Work request: All lines from the one with "[25], resources: [SKILL.md]" to the end of the data: return those exactly, and only those.

Dataset excerpts:
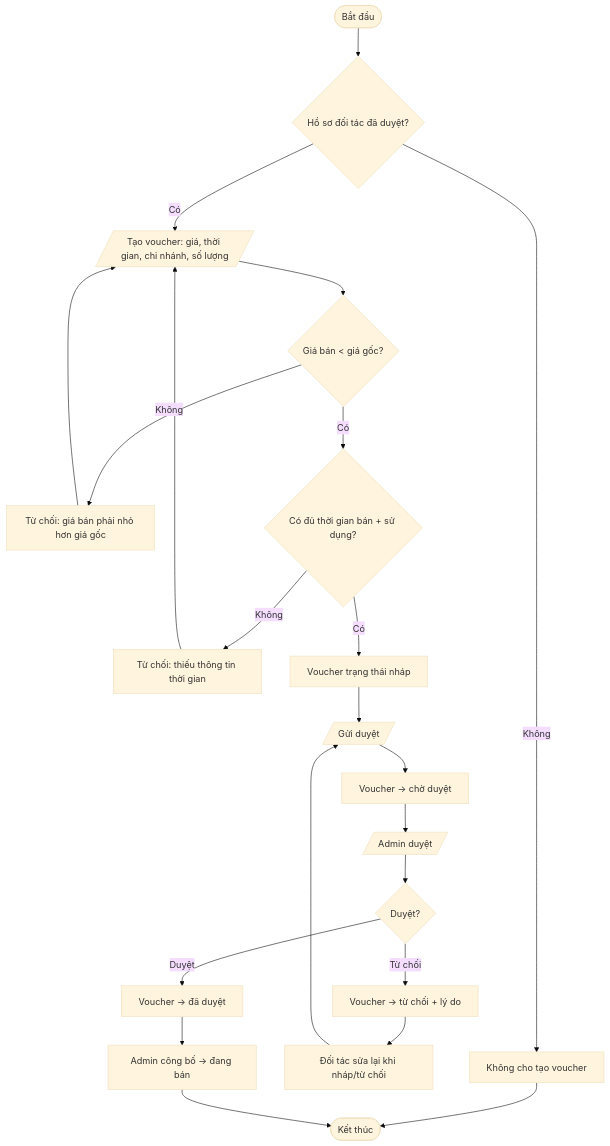
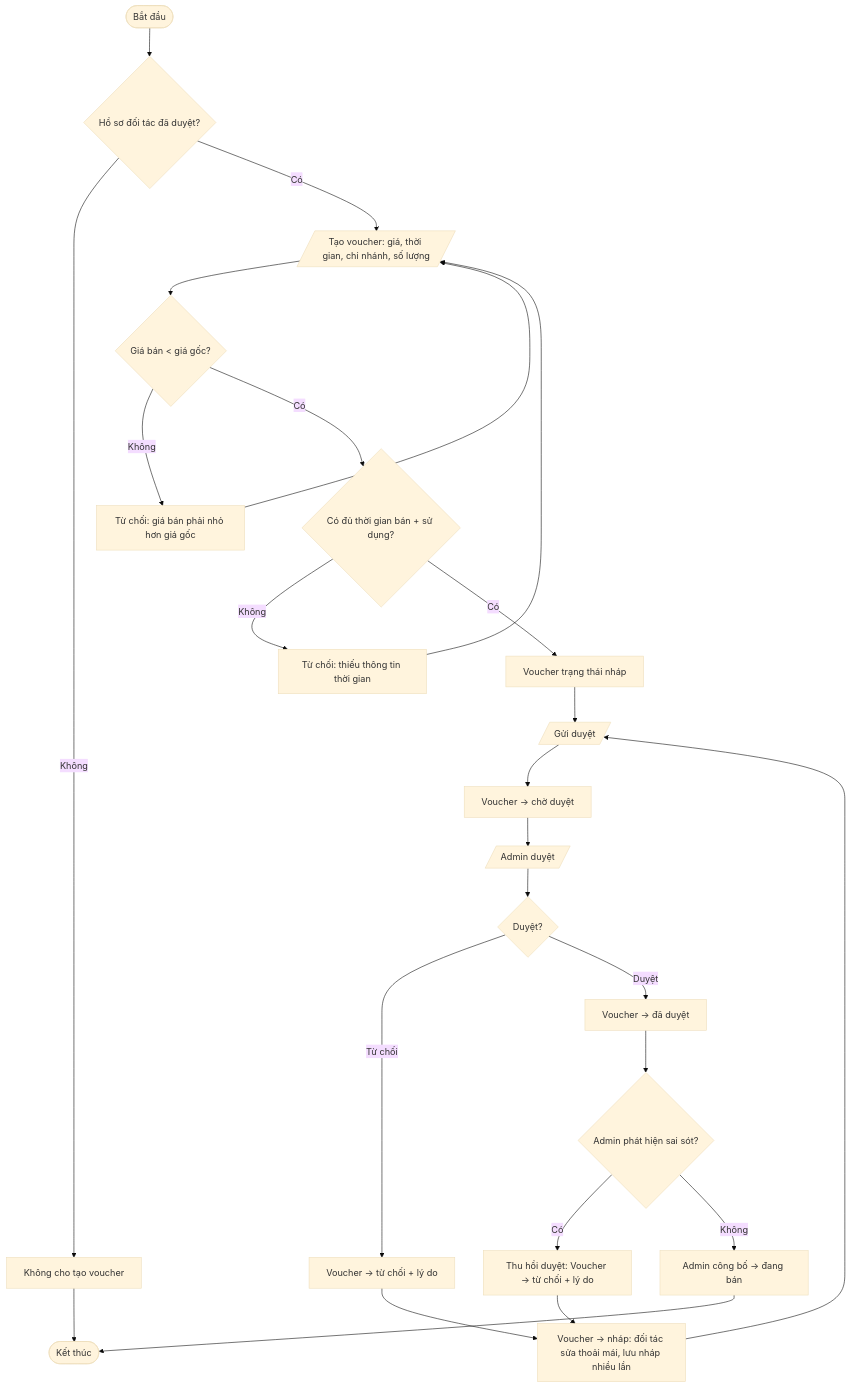
Before and after one commit to hoopyTL/EC-VoucherHub: the sixth of 12 diagrams in docs/04-activity-diagrams/README.md, drawn with Mermaid (base theme). The commit also changed 4 other files, not shown here.

````diff
--- a/docs/04-activity-diagrams/README.md
+++ b/docs/04-activity-diagrams/README.md
@@ -104,20 +104,23 @@
 ```mermaid
 flowchart TD
     start([Bắt đầu]) --> guard{Hồ sơ đối tác đã duyệt?}
     guard -->|Không| eGuard[Không cho tạo voucher] --> done
     guard -->|Có| create[/Tạo voucher: giá, thời gian, chi nhánh, số lượng/]
     create --> price{Giá bán < giá gốc?}
     price -->|Không| ePrice[Từ chối: giá bán phải nhỏ hơn giá gốc] --> create
     price -->|Có| time{Có đủ thời gian bán + sử dụng?}
     time -->|Không| eTime[Từ chối: thiếu thông tin thời gian] --> create
     time -->|Có| draft[Voucher trạng thái nháp]
     draft --> submit[/Gửi duyệt/]
     submit --> pending[Voucher → chờ duyệt]
     pending --> admin[/Admin duyệt/]
     admin --> decide{Duyệt?}
     decide -->|Từ chối| reject[Voucher → từ chối + lý do]
-    reject --> edit[Đối tác sửa lại khi nháp/từ chối] --> submit
+    reject --> redraft[Voucher → nháp: đối tác sửa thoải mái, lưu nháp nhiều lần]
+    redraft --> submit
     decide -->|Duyệt| approved[Voucher → đã duyệt]
-    approved --> publish[Admin công bố → đang bán]
+    approved --> revoke{Admin phát hiện sai sót?}
+    revoke -->|Có| revReject[Thu hồi duyệt: Voucher → từ chối + lý do] --> redraft
+    revoke -->|Không| publish[Admin công bố → đang bán]
     publish --> done([Kết thúc])
 ```
````
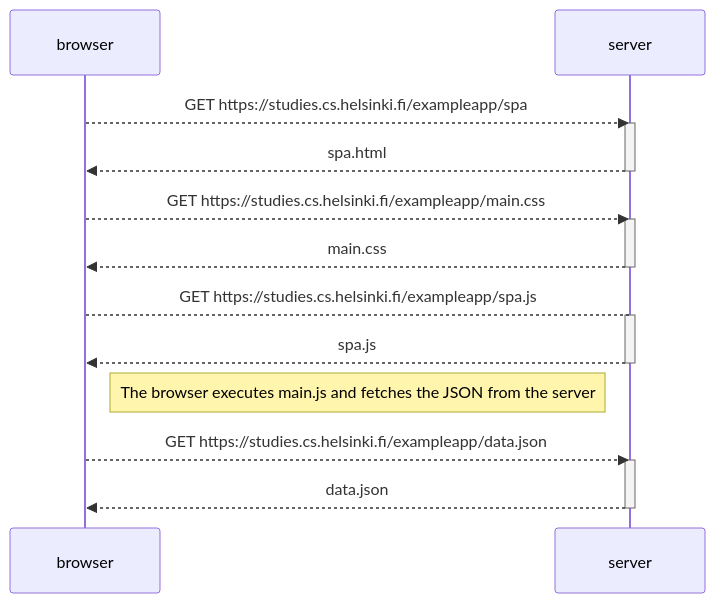
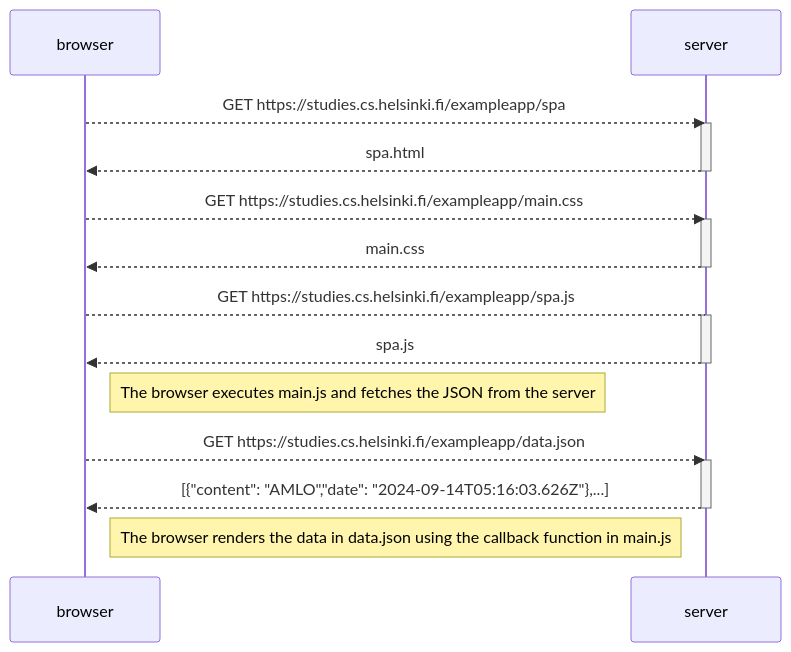
Before and after one commit to jaqska/full-stack-open: the diagram in part0/0_5_single_page_app_diagram.md, drawn with Mermaid. The commit also changed 2 other files, not shown here.

Commit message:
added more comments to mermaid diagrams

````diff
--- a/part0/0_5_single_page_app_diagram.md
+++ b/part0/0_5_single_page_app_diagram.md
@@ -1,27 +1,29 @@
 ```mermaid
 sequenceDiagram
   participant browser
   participant server
 
   browser-->>server: GET https://studies.cs.helsinki.fi/exampleapp/spa
     activate server
     server-->>browser: spa.html
     deactivate server
   
   browser-->>server: GET https://studies.cs.helsinki.fi/exampleapp/main.css
     activate server
     server-->>browser: main.css
     deactivate server
 
   browser-->server: GET https://studies.cs.helsinki.fi/exampleapp/spa.js
     activate server
     server-->>browser: spa.js
     deactivate server
 
   Note right of browser: The browser executes main.js and fetches the JSON from the server
 
   browser-->>server: GET https://studies.cs.helsinki.fi/exampleapp/data.json
     activate server
-    server-->>browser: data.json
+    server-->>browser: [{"content": "AMLO","date": "2024-09-14T05:16:03.626Z"},...]
     deactivate server
+
+  Note right of browser: The browser renders the data in data.json using the callback function in main.js 
 ```
````
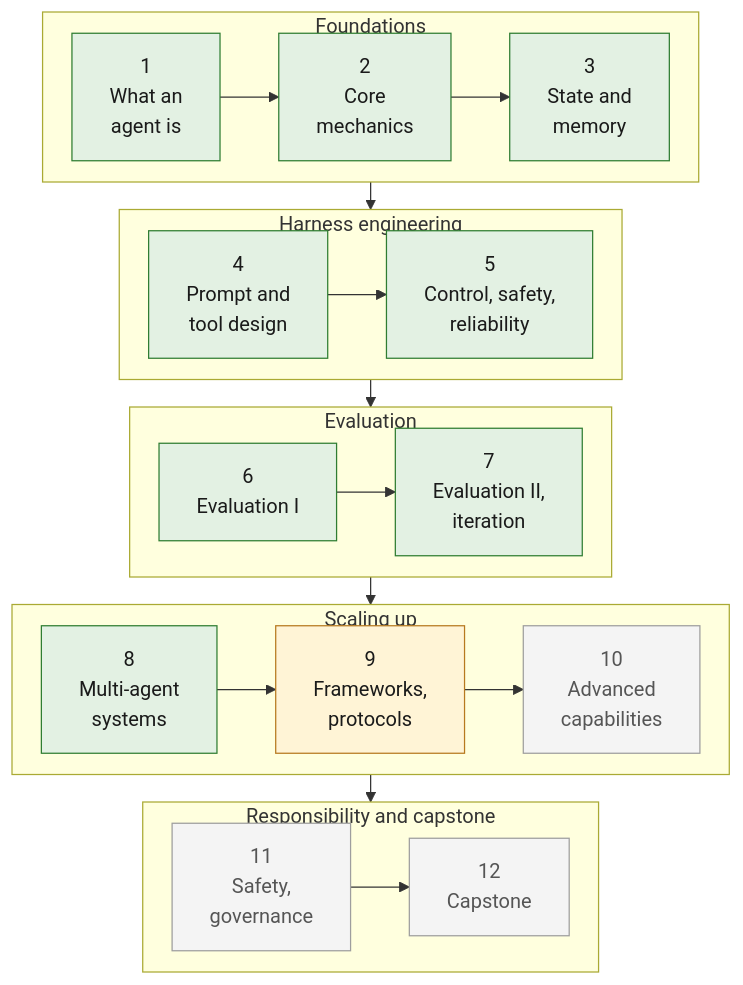
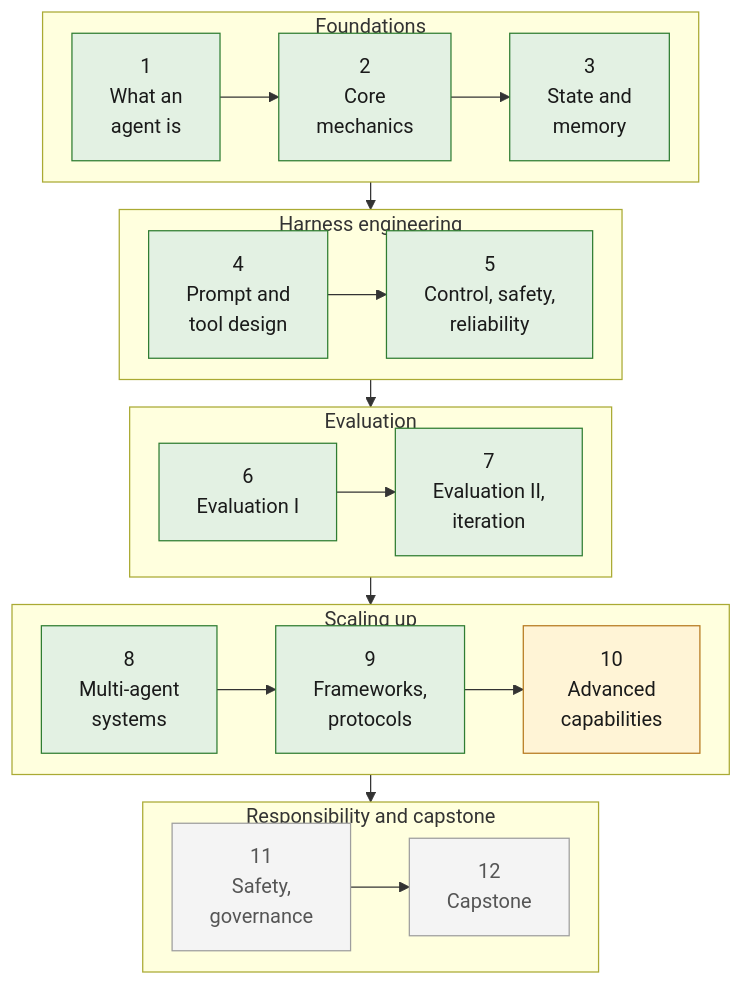
The diagram in diagrams/src/course-map.mmd (joshxinjie/agentic-harness-notes), drawn with Mermaid before and after one commit. The commit also changed 15 other files, not shown here.

```diff
--- a/diagrams/src/course-map.mmd
+++ b/diagrams/src/course-map.mmd
@@ -1,29 +1,29 @@
 %%{init: {"flowchart": {"rankSpacing": 22, "nodeSpacing": 14}}}%%
 flowchart TD
     subgraph F["Foundations"]
         direction LR
         W1["1<br>What an<br>agent is"] --> W2["2<br>Core<br>mechanics"] --> W3["3<br>State and<br>memory"]
     end
     subgraph H["Harness engineering"]
         direction LR
         W4["4<br>Prompt and<br>tool design"] --> W5["5<br>Control, safety,<br>reliability"]
     end
     subgraph E["Evaluation"]
         direction LR
         W6["6<br>Evaluation I"] --> W7["7<br>Evaluation II,<br>iteration"]
     end
     subgraph S["Scaling up"]
         direction LR
         W8["8<br>Multi-agent<br>systems"] --> W9["9<br>Frameworks,<br>protocols"] --> W10["10<br>Advanced<br>capabilities"]
     end
     subgraph R["Responsibility and capstone"]
         direction LR
         W11["11<br>Safety,<br>governance"] --> W12["12<br>Capstone"]
     end
     F --> H --> E --> S --> R
     classDef done fill:#e3f1e3,stroke:#2f7d32,color:#1a1a1a
     classDef now fill:#fff4d6,stroke:#b7791f,color:#1a1a1a
     classDef todo fill:#f4f4f4,stroke:#9e9e9e,color:#555555
-    class W1,W2,W3,W4,W5,W6,W7,W8 done
-    class W9 now
-    class W10,W11,W12 todo
+    class W1,W2,W3,W4,W5,W6,W7,W8,W9 done
+    class W10 now
+    class W11,W12 todo
```
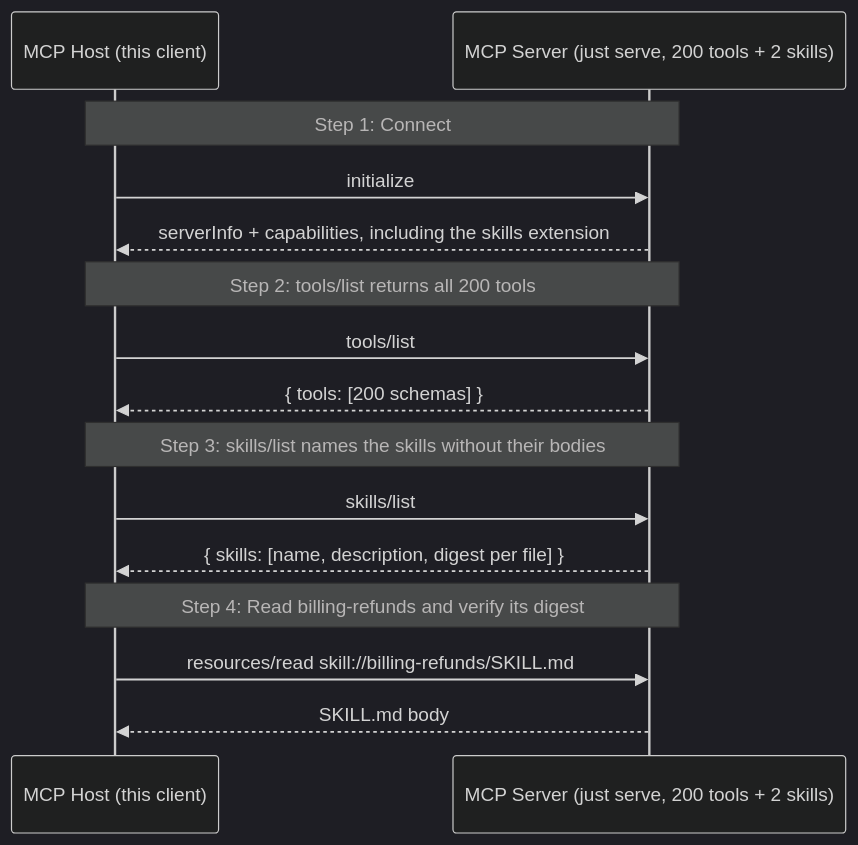
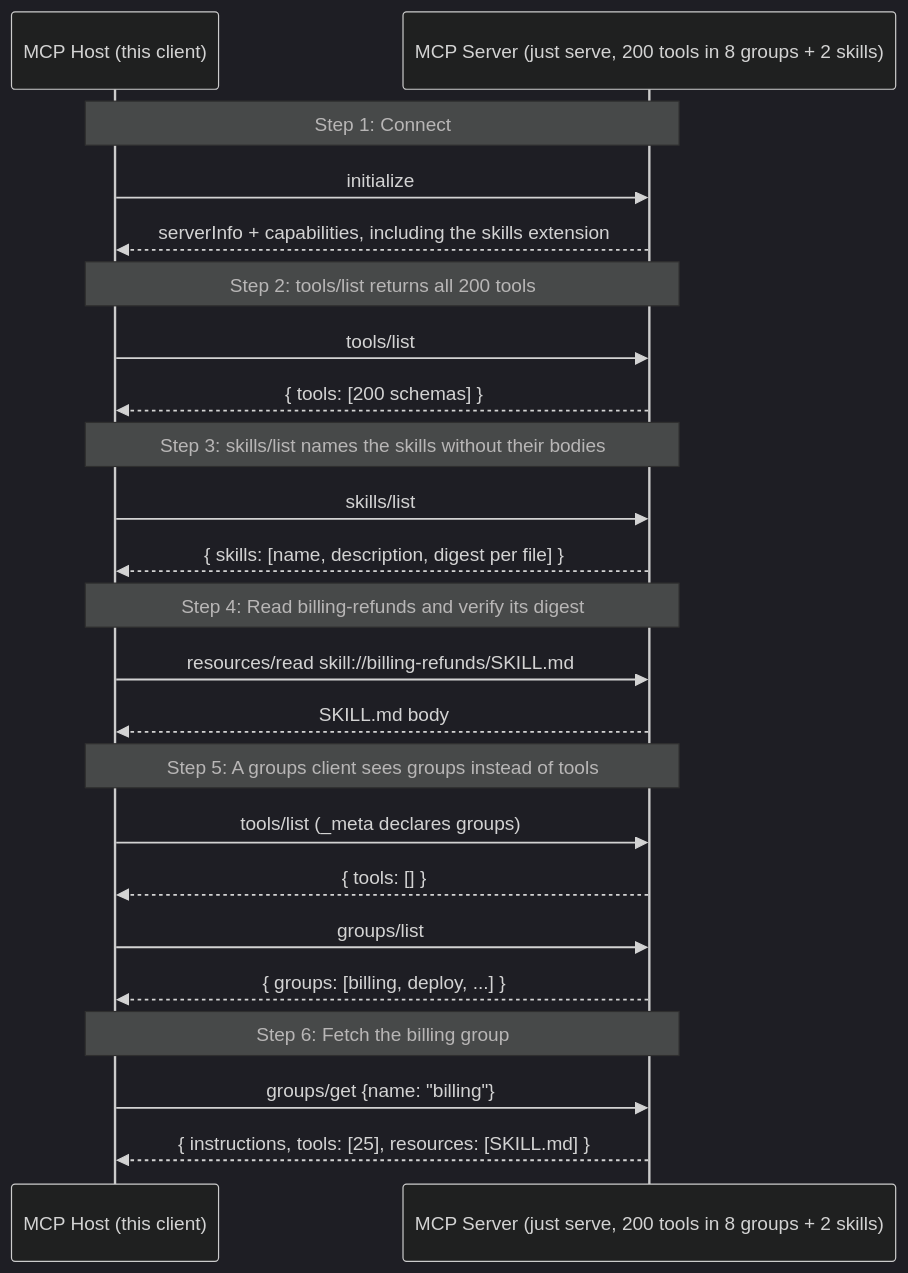
The diagram in examples/disclosure/WALKTHROUGH.md (panyam/mcpkit), drawn with Mermaid (dark theme) before and after one commit. The commit also changed other lines of this file and 21 other files, not shown here.

First line of the commit message:
experimental/ext/groups: groups/list, groups/get and the list filter

````diff
--- a/examples/disclosure/WALKTHROUGH.md
+++ b/examples/disclosure/WALKTHROUGH.md
@@ -13,21 +15,31 @@
 ```mermaid
 sequenceDiagram
     participant Host as MCP Host (this client)
-    participant Server as MCP Server (just serve, 200 tools + 2 skills)
+    participant Server as MCP Server (just serve, 200 tools in 8 groups + 2 skills)
 
     Note over Host,Server: Step 1: Connect
     Host->>Server: initialize
     Server-->>Host: serverInfo + capabilities, including the skills extension
 
     Note over Host,Server: Step 2: tools/list returns all 200 tools
     Host->>Server: tools/list
     Server-->>Host: { tools: [200 schemas] }
 
     Note over Host,Server: Step 3: skills/list names the skills without their bodies
     Host->>Server: skills/list
     Server-->>Host: { skills: [name, description, digest per file] }
 
     Note over Host,Server: Step 4: Read billing-refunds and verify its digest
     Host->>Server: resources/read skill://billing-refunds/SKILL.md
     Server-->>Host: SKILL.md body
+
+    Note over Host,Server: Step 5: A groups client sees groups instead of tools
+    Host->>Server: tools/list  (_meta declares groups)
+    Server-->>Host: { tools: [] }
+    Host->>Server: groups/list
+    Server-->>Host: { groups: [billing, deploy, ...] }
+
+    Note over Host,Server: Step 6: Fetch the billing group
+    Host->>Server: groups/get {name: "billing"}
+    Server-->>Host: { instructions, tools: [25], resources: [SKILL.md] }
 ```
````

Task result:
+    Server-->>Host: { instructions, tools: [25], resources: [SKILL.md] }
 ```
````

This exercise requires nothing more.